3 min.
can an intel gaming gpu succeed?

Its driver program is still a continual butt of jokes The recent news about Intel and AMD collaborating on a product has been a shocking shakeup to the PC industry. Not only will this new product feature an Intel CPU and AMD GPU in a single chip, but Intel has also just hired ex-AMD (and ex-Apple) graphics guru Raja Koduri and it’s making its own graphics cards! I’m going to start by setting the Intel and AMD collaboration aside for a moment, and focus on Intel getting (back into) the graphics card business. Intel has tried making its own graphics tech before and failed miserably. Long-term enthusiasts may remember Intel’s i740 AGP graphics card in 1998, which had lacklustre performance compared with the competition from ATI and 3dfx at the time, and…

3 min.
brain science

Gamers aren’t the only people who enjoy fun. Everyone enjoys fun. That’s the point of fun When you work with scientists, you soon learn that science isn’t an exact science. That’s not a contradiction; science – and by extension, technology – is a bunch of people basically trying to disprove or improve on the theories, methods and results of the last bunch of people. It’s weird if you stop to think about it. If science was always right then it would just stop, job done. Science is often wrong, and proving it so is how you get more science. That’s partly why you get third-party debunkers such as myself – non-scientists who look at claims that affect our hobbies or interests, and say, ‘Hang on, you said “violent video game” but didn’t…

2 min.
incoming

ADATA unveils RGB M.2 cooler Heatsinks for M.2 SSDs are now becoming regular parts of motherboard accessory bundles, but ADATA has pulled out all the stops with its latest XPG Storm RGB heatsink, which promises to drop the temperature of your SSD by up to 25 per cent, thanks a large aluminium heatsink and even a small fan. The Storm can be powered either by a Molex connector or fan header, and its RGB features can be controlled by several lighting systems via motherboard RGB headers, including Asus Aura, MSI Mystic and Gigabyte RGB Fusion.

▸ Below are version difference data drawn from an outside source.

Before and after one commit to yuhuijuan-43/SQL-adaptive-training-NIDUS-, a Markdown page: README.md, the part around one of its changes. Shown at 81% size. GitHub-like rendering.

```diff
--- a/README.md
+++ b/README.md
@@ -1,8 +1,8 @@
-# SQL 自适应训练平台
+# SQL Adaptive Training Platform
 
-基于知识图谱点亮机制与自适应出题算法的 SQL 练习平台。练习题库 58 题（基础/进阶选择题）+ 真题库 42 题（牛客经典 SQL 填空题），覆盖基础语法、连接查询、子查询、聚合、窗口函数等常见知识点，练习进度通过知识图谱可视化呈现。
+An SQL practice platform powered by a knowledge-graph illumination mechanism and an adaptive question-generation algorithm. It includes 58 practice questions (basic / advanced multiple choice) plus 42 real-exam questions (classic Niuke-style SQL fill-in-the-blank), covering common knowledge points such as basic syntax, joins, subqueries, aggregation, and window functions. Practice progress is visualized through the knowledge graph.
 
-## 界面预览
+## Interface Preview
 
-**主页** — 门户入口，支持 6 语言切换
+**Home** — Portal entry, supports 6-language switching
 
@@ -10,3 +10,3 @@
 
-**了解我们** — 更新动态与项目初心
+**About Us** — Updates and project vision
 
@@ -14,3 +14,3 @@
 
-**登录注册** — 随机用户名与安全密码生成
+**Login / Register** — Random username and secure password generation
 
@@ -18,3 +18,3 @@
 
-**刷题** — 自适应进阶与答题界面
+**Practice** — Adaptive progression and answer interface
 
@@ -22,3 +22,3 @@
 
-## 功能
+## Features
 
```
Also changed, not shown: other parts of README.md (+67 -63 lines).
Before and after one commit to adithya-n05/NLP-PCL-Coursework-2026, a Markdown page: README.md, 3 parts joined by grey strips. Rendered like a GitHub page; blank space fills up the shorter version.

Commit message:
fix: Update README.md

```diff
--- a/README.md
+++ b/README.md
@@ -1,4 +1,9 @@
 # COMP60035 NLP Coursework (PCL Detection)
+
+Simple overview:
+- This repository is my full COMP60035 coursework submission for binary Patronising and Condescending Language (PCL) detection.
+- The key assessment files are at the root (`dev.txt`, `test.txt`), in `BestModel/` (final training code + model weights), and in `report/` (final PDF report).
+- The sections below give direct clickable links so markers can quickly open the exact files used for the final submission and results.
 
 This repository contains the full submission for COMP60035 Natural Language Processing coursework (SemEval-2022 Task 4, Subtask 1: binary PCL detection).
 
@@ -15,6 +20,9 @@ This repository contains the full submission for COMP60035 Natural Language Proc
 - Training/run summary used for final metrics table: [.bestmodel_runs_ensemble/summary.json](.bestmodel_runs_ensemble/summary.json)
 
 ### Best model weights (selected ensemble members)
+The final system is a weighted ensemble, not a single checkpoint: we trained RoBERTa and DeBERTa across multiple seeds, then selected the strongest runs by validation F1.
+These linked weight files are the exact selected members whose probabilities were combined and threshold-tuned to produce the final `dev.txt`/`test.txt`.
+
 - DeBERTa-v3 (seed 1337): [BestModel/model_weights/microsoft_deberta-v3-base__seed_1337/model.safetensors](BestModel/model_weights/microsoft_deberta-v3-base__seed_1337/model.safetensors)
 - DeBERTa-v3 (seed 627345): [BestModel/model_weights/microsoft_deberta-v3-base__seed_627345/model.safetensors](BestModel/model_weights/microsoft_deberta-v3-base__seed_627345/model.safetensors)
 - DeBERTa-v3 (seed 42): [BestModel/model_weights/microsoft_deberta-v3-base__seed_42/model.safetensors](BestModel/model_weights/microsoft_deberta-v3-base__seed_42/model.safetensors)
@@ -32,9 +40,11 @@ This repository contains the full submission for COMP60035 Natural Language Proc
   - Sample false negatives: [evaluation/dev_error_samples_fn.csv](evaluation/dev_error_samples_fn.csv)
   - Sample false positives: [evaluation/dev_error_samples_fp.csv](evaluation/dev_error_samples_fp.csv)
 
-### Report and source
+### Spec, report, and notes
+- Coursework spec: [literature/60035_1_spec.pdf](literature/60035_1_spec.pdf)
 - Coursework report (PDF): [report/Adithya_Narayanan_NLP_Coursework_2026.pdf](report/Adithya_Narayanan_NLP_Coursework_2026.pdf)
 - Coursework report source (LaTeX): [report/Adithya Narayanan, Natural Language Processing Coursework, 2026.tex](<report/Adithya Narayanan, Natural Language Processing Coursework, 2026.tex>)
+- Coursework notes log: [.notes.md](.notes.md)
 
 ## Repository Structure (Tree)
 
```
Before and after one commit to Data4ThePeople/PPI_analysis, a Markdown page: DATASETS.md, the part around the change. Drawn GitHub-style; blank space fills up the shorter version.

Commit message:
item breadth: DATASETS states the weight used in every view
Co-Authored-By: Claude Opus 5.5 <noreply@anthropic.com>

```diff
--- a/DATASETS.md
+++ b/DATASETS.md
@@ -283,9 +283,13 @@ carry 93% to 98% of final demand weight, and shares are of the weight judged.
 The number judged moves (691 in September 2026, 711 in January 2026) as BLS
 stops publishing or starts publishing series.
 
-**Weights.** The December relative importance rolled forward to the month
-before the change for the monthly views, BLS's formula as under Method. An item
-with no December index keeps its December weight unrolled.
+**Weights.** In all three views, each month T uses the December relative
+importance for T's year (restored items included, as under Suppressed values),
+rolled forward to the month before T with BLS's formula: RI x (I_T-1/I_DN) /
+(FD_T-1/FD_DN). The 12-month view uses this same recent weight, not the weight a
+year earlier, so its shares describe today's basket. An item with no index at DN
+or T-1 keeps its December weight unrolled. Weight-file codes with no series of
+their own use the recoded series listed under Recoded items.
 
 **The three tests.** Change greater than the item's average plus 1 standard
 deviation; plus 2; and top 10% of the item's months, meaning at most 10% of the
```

Intel integrates AMD GPUs into mobile CPUs In one of two shocking graphics announcements from Intel this month, the company has announced a range of mobile CPUs featuring custom AMD Radeon GPUs. Unlike AMD’s APUs, which feature an AMD…

1 min.
subs vs newsstand covers

We asked if subscribers would rather have the subs cover with the full photography, or the newsstand cover with the text on the front. Currently the former is winning, but send us your own thoughts at letters@custompcmag.org.uk – we’re open to change. We’ll also be conducting a reader survey soon, so we can get a wide range of feedback about the mag’s current structure. Keep the subscribers cover – it’s fab. PETER SARFAS I disagree with QwertyDesignUK’s tweet and support Ben’s response. I’d rather see the full photography without writing on it. ALISTAIR GILLIES As a subscriber, I’d prefer the standard magazine cover with all the text, please. I know you requested feedback. Thank you. STEPHEN PARRY Personally, I love the subscribers issue front covers! Even if I did nearly buy a double when my first sub…

5 min.
letters

32-bit Windows on Ryzen Hi, I’m looking to upgrade my five-year-old computer with a younger model. Having studied your reviews of the Ryzen CPUs and X370 chipset, I’ve decided this is the way to go. On closer inspection, though, these chipsets all quote support for Windows 10 64-bit, with no mention of 32-bit support. I have several programs that refuse to work on Windows 64-bit, so I presently dual-boot between 32-bit and 64-bit processes. Is 32-bit support taken as a given, or have CPUs and chipsets dropped the support for this legacy architecture? COLIN SKITT Ben: That’s an interesting question, and not one that’s necessarily clear-cut. In theory, the x86-64 instruction set on which AMD’s Ryzen CPUs are based will indeed run 32-bit (or 16-bit) software, just like the AMD64 processors back in…